EB-5 Immigrant Investor Visa Program Funds All-Chinese Development in Rural NY
WASHINGTON, Dec. 5, 2013 /PRNewswire-USNewswire/ -- A new report by the Center for Immigration Studies analyzes the controversial China City of America development proposal, an immense project northwest of New York City largely funded through the EB-5 immigrant investor visa program.
The EB-5 program grants foreign investors and their families permanent residence in the United States (green cards, leading to citizenship) in return for a modest $500,000 investment that is supposed to create, directly or indirectly, at least ten full-time jobs for U.S. workers.
The CCOA project represents a perfect storm of EB-5 investor visa controversies, highlighting the many flaws in this questionable immigration program. The project would be in Sullivan County, NY, on Yankee Lake.
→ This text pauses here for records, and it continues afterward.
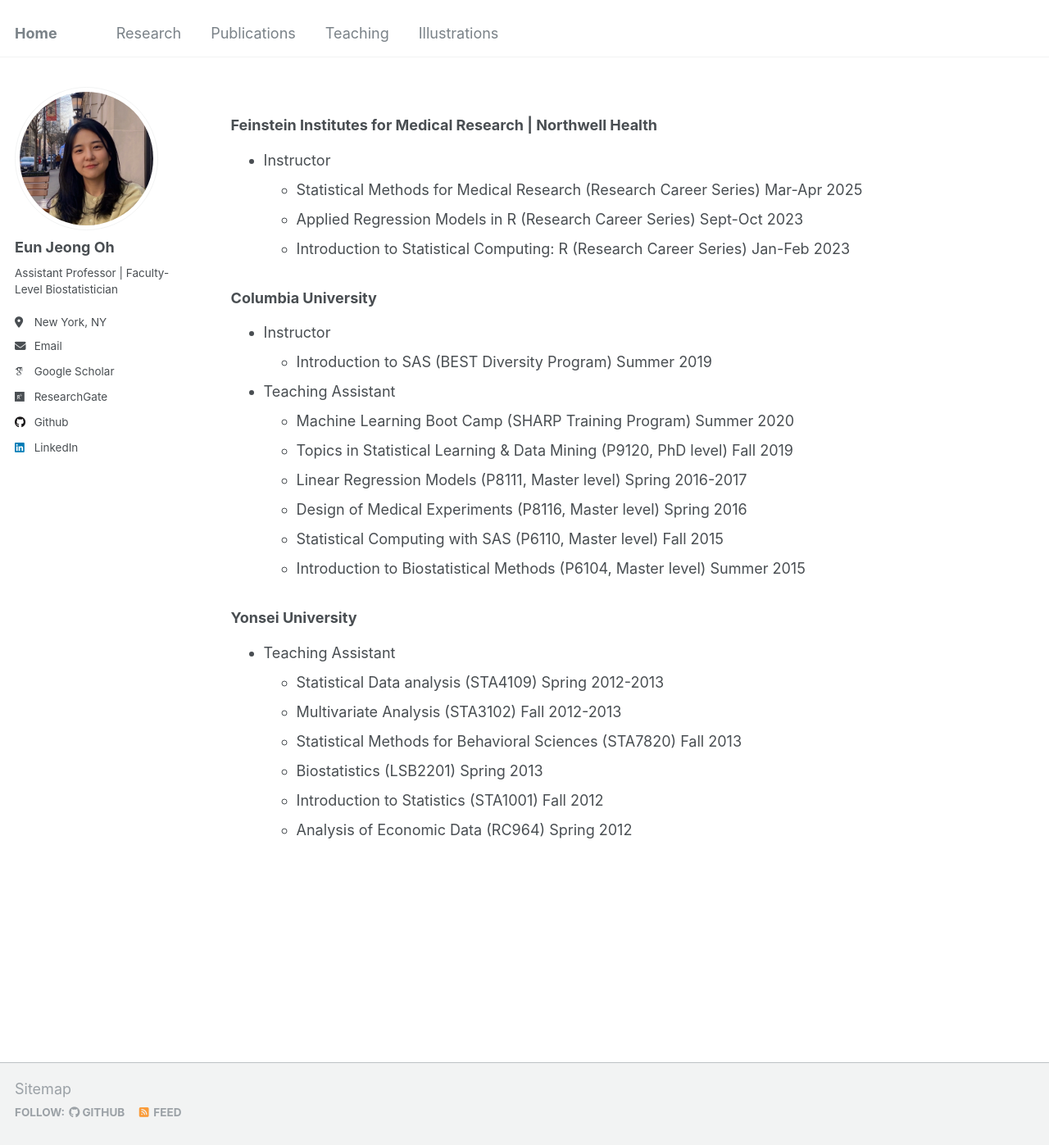
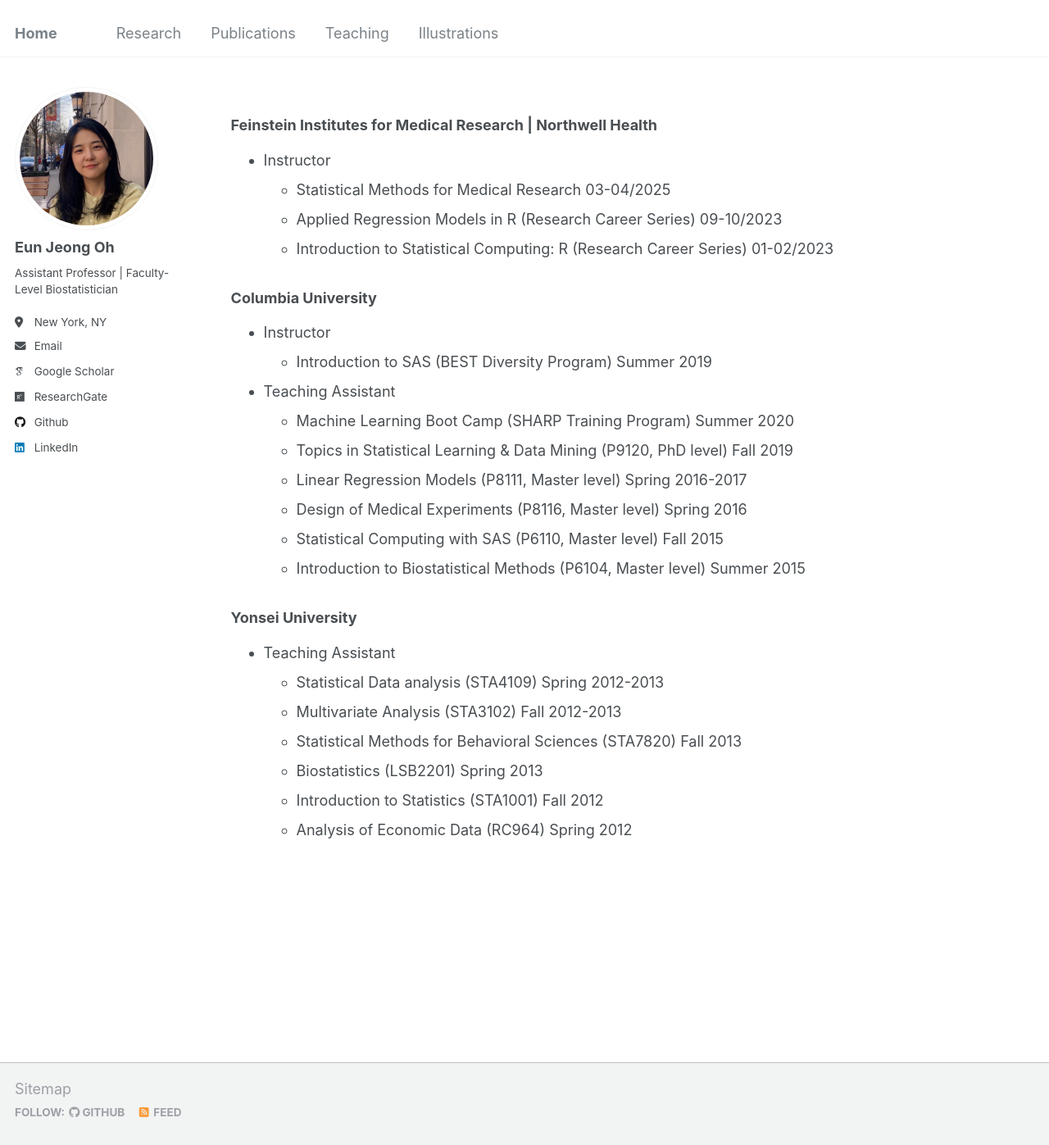
Before and after one commit to oheunj/oheunj.github.io, a Jekyll site: the page built from _pages/teaching.md, in a window 1280 px wide and 1397 px high. Shown: the whole window at 82% size. Built offline with Jekyll 4.4.1, drawn with Linux system fonts in a browser that asks for light colours; some web fonts are replaced.

Commit message:
Update teaching.md

```diff
--- a/_pages/teaching.md
+++ b/_pages/teaching.md
@@ -7,14 +7,15 @@
   - /resume
 ---
 
+
 {% include base_path %}
 
 
 ### Feinstein Institutes for Medical Research | Northwell Health
 * Instructor
-  * Statistical Methods for Medical Research (Research Career Series) Mar-Apr 2025
-  * Applied Regression Models in R (Research Career Series) Sept-Oct 2023
-  * Introduction to Statistical Computing: R (Research Career Series) Jan-Feb 2023
+  * Statistical Methods for Medical Research 03-04/2025
+  * Applied Regression Models in R (Research Career Series) 09-10/2023
+  * Introduction to Statistical Computing: R (Research Career Series) 01-02/2023
 
 ### Columbia University
 * Instructor
```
Among the immigration-related issues is the job-creation requirement. Given the reported number of investors, the first phase of the project would need to create 2,550 full-time jobs. It is difficult to see how this number can be reached since jobs may not come from the land purchase, and only short-term jobs would result from the construction.
Among the questions that remain unanswered are whether the Chinese-style construction will require the importation of foreign labor, as has been the case elsewhere, and whether the proposed college at the center of the CCOA development would be non-profit, as most are, in which case non-profit jobs don't count for EB-5 visa purposes.
View the entire report at: http://www.cis.org/china-city-perfect-storm-eb-5-proposal-new-york
David North, a Fellow of the Center and an internationally recognized authority on immigration policy, said, "I find it interesting that this project is relying on alien investors for funding. From Chicago to South Dakota from Texas to California, the immigrant investor program has had major problems with fraud and project failure. One explanation for the numerous problems is the EB-5 does not attract successful venture or private equity operators, but rather it attracts aliens with more limited capital who might otherwise not be admitted to the United States. The attraction is the visa, not the capital gain potential."
The Center for Immigration Studies is an independent, non-partisan, non-profit research organization founded in 1985. It is the nation's only think tank devoted exclusively to research and policy analysis of the economic, social, demographic, fiscal, and other impacts of immigration on the United States.
Contact: Marguerite Telford
SOURCE Center for Immigration Studies